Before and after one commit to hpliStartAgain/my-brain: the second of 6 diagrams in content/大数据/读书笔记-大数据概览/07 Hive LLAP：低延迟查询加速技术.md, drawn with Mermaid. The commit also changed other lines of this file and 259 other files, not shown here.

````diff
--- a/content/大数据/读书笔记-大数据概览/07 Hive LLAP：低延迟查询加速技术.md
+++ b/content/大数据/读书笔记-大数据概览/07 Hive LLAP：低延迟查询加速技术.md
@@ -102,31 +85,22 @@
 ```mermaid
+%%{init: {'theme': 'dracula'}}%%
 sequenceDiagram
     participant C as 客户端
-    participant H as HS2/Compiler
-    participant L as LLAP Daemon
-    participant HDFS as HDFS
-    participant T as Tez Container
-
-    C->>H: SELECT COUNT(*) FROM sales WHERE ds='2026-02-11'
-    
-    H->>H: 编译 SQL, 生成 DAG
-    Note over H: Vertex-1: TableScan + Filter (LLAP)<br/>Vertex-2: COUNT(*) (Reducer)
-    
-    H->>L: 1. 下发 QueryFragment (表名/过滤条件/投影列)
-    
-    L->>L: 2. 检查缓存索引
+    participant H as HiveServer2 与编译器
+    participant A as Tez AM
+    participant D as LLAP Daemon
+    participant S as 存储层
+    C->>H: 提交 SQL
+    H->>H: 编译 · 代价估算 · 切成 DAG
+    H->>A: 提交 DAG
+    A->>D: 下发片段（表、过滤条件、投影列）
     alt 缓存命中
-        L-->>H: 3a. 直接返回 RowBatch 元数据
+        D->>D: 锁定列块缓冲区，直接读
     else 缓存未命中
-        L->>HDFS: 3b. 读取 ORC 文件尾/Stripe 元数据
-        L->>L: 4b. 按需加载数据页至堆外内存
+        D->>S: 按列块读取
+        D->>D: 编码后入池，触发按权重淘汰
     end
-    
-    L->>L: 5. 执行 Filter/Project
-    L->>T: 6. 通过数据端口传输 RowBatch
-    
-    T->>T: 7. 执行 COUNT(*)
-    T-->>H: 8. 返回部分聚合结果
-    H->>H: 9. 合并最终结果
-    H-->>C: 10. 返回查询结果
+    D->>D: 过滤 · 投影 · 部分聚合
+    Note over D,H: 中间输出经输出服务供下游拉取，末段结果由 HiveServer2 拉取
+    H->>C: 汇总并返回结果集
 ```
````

» **Activity**
Copy each record above so that no word or mark differs.

» **Task response**
Before and after one commit to hpliStartAgain/my-brain: the second of 6 diagrams in content/大数据/读书笔记-大数据概览/07 Hive LLAP：低延迟查询加速技术.md, drawn with Mermaid. The commit also changed other lines of this file and 259 other files, not shown here.

````diff
--- a/content/大数据/读书笔记-大数据概览/07 Hive LLAP：低延迟查询加速技术.md
+++ b/content/大数据/读书笔记-大数据概览/07 Hive LLAP：低延迟查询加速技术.md
@@ -102,31 +85,22 @@
 ```mermaid
+%%{init: {'theme': 'dracula'}}%%
 sequenceDiagram
     participant C as 客户端
-    participant H as HS2/Compiler
-    participant L as LLAP Daemon
-    participant HDFS as HDFS
-    participant T as Tez Container
-
-    C->>H: SELECT COUNT(*) FROM sales WHERE ds='2026-02-11'
-    
-    H->>H: 编译 SQL, 生成 DAG
-    Note over H: Vertex-1: TableScan + Filter (LLAP)<br/>Vertex-2: COUNT(*) (Reducer)
-    
-    H->>L: 1. 下发 QueryFragment (表名/过滤条件/投影列)
-    
-    L->>L: 2. 检查缓存索引
+    participant H as HiveServer2 与编译器
+    participant A as Tez AM
+    participant D as LLAP Daemon
+    participant S as 存储层
+    C->>H: 提交 SQL
+    H->>H: 编译 · 代价估算 · 切成 DAG
+    H->>A: 提交 DAG
+    A->>D: 下发片段（表、过滤条件、投影列）
     alt 缓存命中
-        L-->>H: 3a. 直接返回 RowBatch 元数据
+        D->>D: 锁定列块缓冲区，直接读
     else 缓存未命中
-        L->>HDFS: 3b. 读取 ORC 文件尾/Stripe 元数据
-        L->>L: 4b. 按需加载数据页至堆外内存
+        D->>S: 按列块读取
+        D->>D: 编码后入池，触发按权重淘汰
     end
-    
-    L->>L: 5. 执行 Filter/Project
-    L->>T: 6. 通过数据端口传输 RowBatch
-    
-    T->>T: 7. 执行 COUNT(*)
-    T-->>H: 8. 返回部分聚合结果
-    H->>H: 9. 合并最终结果
-    H-->>C: 10. 返回查询结果
+    D->>D: 过滤 · 投影 · 部分聚合
+    Note over D,H: 中间输出经输出服务供下游拉取，末段结果由 HiveServer2 拉取
+    H->>C: 汇总并返回结果集
 ```
````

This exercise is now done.